According to this movie the two universal human imperatives are the need to find out whether we can contact the dead and the need to use Google to do so. Can we please de-Google-ize movies? I love Google, too, but it is impossible to make a compelling movie scene out of someone typing into a search engine and scrolling through the links that pop up.
Clint Eastwood’s latest film is a meditation on death, with three entwined stories. A French journalist survives the tsunami but is haunted by visions from an NDE (near-death experience). An English boy sees his twin brother die and desperately tries to find a way to communicate with him. And an American factory worker resists his gift for acting as a conduit between the living and the dead. There are some powerful and moving moments, but the film overstays its welcome and fails to deliver on its promise.
There are people who are consumed with the need to talk with those they have lost, to ask forgiveness, to forgive, to know there is something, someone there. And then there are those who do communicate with the dead, and can be just as consumed with the need to get away from them, whose most important lesson from those who have passed over is that they need to make a life among the living. George (Matt Damon) is one of those. He once had a website and a business doing “readings” for those who want to reach out to their loved ones who had departed. A book was written about him. He appeared on television. But the comfort he brought to those who found some sense of completion in his ability to connect to the dead was outweighed by his own inability to disconnect from the messages he was carrying.
Then there is Marie (Cécile De France), a successful French television journalist on vacation with her producer/boyfriend on an Indonesian resort when the tsunami hits. This is Eastwood as his best, a stunningly powerful sequence that will leave the audience feeling swept into the pounding power of the ocean. Marie glimpses a vision of what might be the afterlife when she is briefly near death.

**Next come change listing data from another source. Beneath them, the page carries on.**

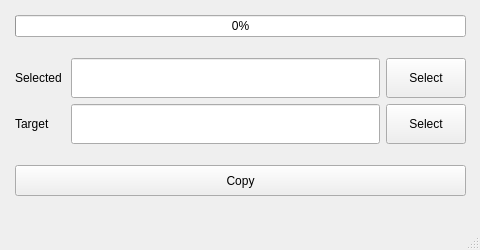
Qt form resources/ui/app_window.ui (komastar-photo/PhotoSelector) before a commit.
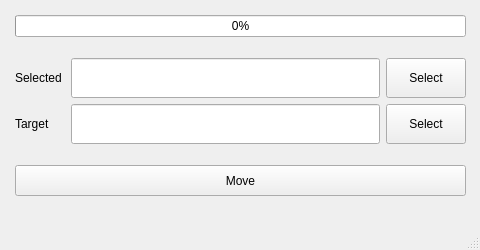
The same form after that commit.

What changed in the file:
```diff
--- a/resources/ui/app_window.ui
+++ b/resources/ui/app_window.ui
@@ -272,7 +272,7 @@
           </sizepolicy>
          </property>
          <property name="text">
-          <string>Copy</string>
+          <string>Move</string>
          </property>
         </widget>
        </item>
```
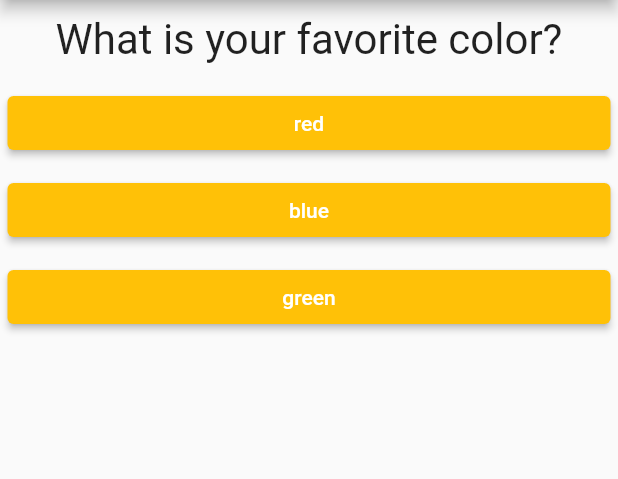
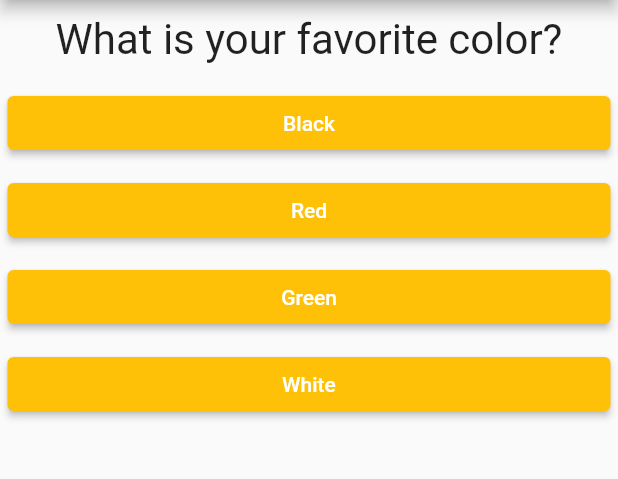
Before and after one commit to TomSnus/flutter_complete_guide, a Flutter app: the screen it shows after launch, on a phone screen of 412 x 824 dp, the part 84-563 px from its top. Run offline on Flutter 3.47's test engine with Material 2 defaults, Android fonts, the phone set to English and light mode, and no system bars.

```diff
--- a/lib/main.dart
+++ b/lib/main.dart
@@ -1,6 +1,9 @@
 import 'package:flutter/material.dart';
 import 'package:flutter_complete_guide/answer.dart';
 import 'package:flutter_complete_guide/question.dart';
+
+import 'quiz.dart';
+import 'result.dart';
 
 void main(List<String> args) {
   runApp(MyApp());
@@ -16,43 +19,60 @@ class MyApp extends StatefulWidget {
 }
 
 class _MyAppState extends State<MyApp> {
-  @override
-  Widget build(BuildContext context) {
-    var questions = [
+  var _totalScore = 0;
+  final _questions = const [
     {
       'questionText': 'What is your favorite color?',
-        'answers': ['red', 'blue', 'green']
+      'answers': [
+        {'text': 'Black', 'score': 10},
+        {'text': 'Red', 'score': 5},
+        {'text': 'Green', 'score': 3},
+        {'text': 'White', 'score': 1}
+      ]
     },
     {
       'questionText': 'What is your favorite animal?',
-        'answers': ['dog', 'cat', 'bird']
+      'answers': [
+        {'text': 'Rabbit', 'score': 3},
+        {'text': 'Snake', 'score': 11},
+        {'text': 'Elephant', 'score': 3},
+        {'text': 'Lion', 'score': 1}
+      ]
     },
     {
       'questionText': 'What  is your favorite number?',
-        'answers': ['1', '2', '3']
+      'answers': [
+        {'text': '1', 'score': 10},
+        {'text': '2', 'score': 5},
+        {'text': '3', 'score': 3},
+        {'text': '4', 'score': 1}
+      ]
     }
   ];
-    void _answerQuestion() {
+
+  void _answerQuestion(int score) {
+    _totalScore += score;
     setState(() {
       _questionIndex++;
       print('answer chosen');
     });
+    if (_questionIndex < _questions.length) {
+      print('More questions');
+    }
   }
 
+  @override
+  Widget build(BuildContext context) {
     return MaterialApp(
         home: new Scaffold(
             appBar: AppBar(
               title: new Text('My App'),
             ),
-      body: Column(
-        children: <Widget>[
-          new Question(questions.elementAt(_questionIndex)['questionText']),
-          ...(questions[_questionIndex]['answers'] as List<String>)
-              .map((answer) {
-            return Answer(_answerQuestion, answer);
-          }).toList()
-        ],
-      ),
-    ));
+            body: _questionIndex < _questions.length
+                ? Quiz(
+                    questions: _questions,
+                    answerQuestion: _answerQuestion,
+                    questionIndex: _questionIndex)
+                : Result(_totalScore)));
   }
 }
--- /dev/null
+++ b/lib/quiz.dart
@@ -0,0 +1,27 @@
+import 'package:flutter/material.dart';
+
+import 'answer.dart';
+import 'question.dart';
+
+class Quiz extends StatelessWidget {
+  final List<Map<String, Object>> questions;
+  final int questionIndex;
+  final Function answerQuestion;
+
+  Quiz(
+      {@required this.questions,
+      @required this.answerQuestion,
+      @required this.questionIndex});
+
+  @override
+  Widget build(BuildContext context) {
+    return Column(
+      children: <Widget>[
+        new Question(questions.elementAt(questionIndex)['questionText']),
+        ...(questions[questionIndex]['answers'] as List<Map<String, Object>>).map((answer) {
+          return Answer(() => answerQuestion(answer['score']), answer['text']);
+        }).toList()
+      ],
+    );
+  }
+}
```
Also changed, not shown: lib/result.dart (added, +30 -0 lines). Lines whose indentation alone changed are shown as unchanged.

After she returns to France the concerns that occupied her before — her ambitions, the stories she covers, even her relationship — are not as important to her as understanding what she saw and what it means. When once she was excited to appear in posters for Blackberry, now she is interested in a more profound form of communication.
Jason and Marcus (played interchangeably by real-life twins George and Frankie McLaren, a nice touch to show their close connection) are British twins who are exceptionally devoted to one another. They have to be. Their mother is a heroin addict, so they have to work together to take care of her and of each other and keep the social workers from finding out what is really going on in their home. Jason, 12 minutes older, is the more verbal and the decision-maker. He is killed and Marcus sees him die. He is put in foster care while his mother goes to rehab. He is alone. And he needs, desperately, to find a way to talk to the brother who is in every way the other half of himself. He tries a number of psychics but they all seem to be well-meaning fools or downright fakes.
Nothing that happens later in the movie lives up to the inexorable, thundering, power of the tsunami, which makes the under-imagined images of the afterlife seem thin and tepid. Eastwood’s own score (he is an accomplished jazz musician) is nicely understated and evocative. And it was a relief that the heroin-addict mother and the foster parents were not Dickensian ogres. But the stories meander. The movie could lose half an hour easily — until they all come together for a conclusion that feels inadequate. When a magician shows you a hat, you are entitled to see a rabbit. No rabbit here.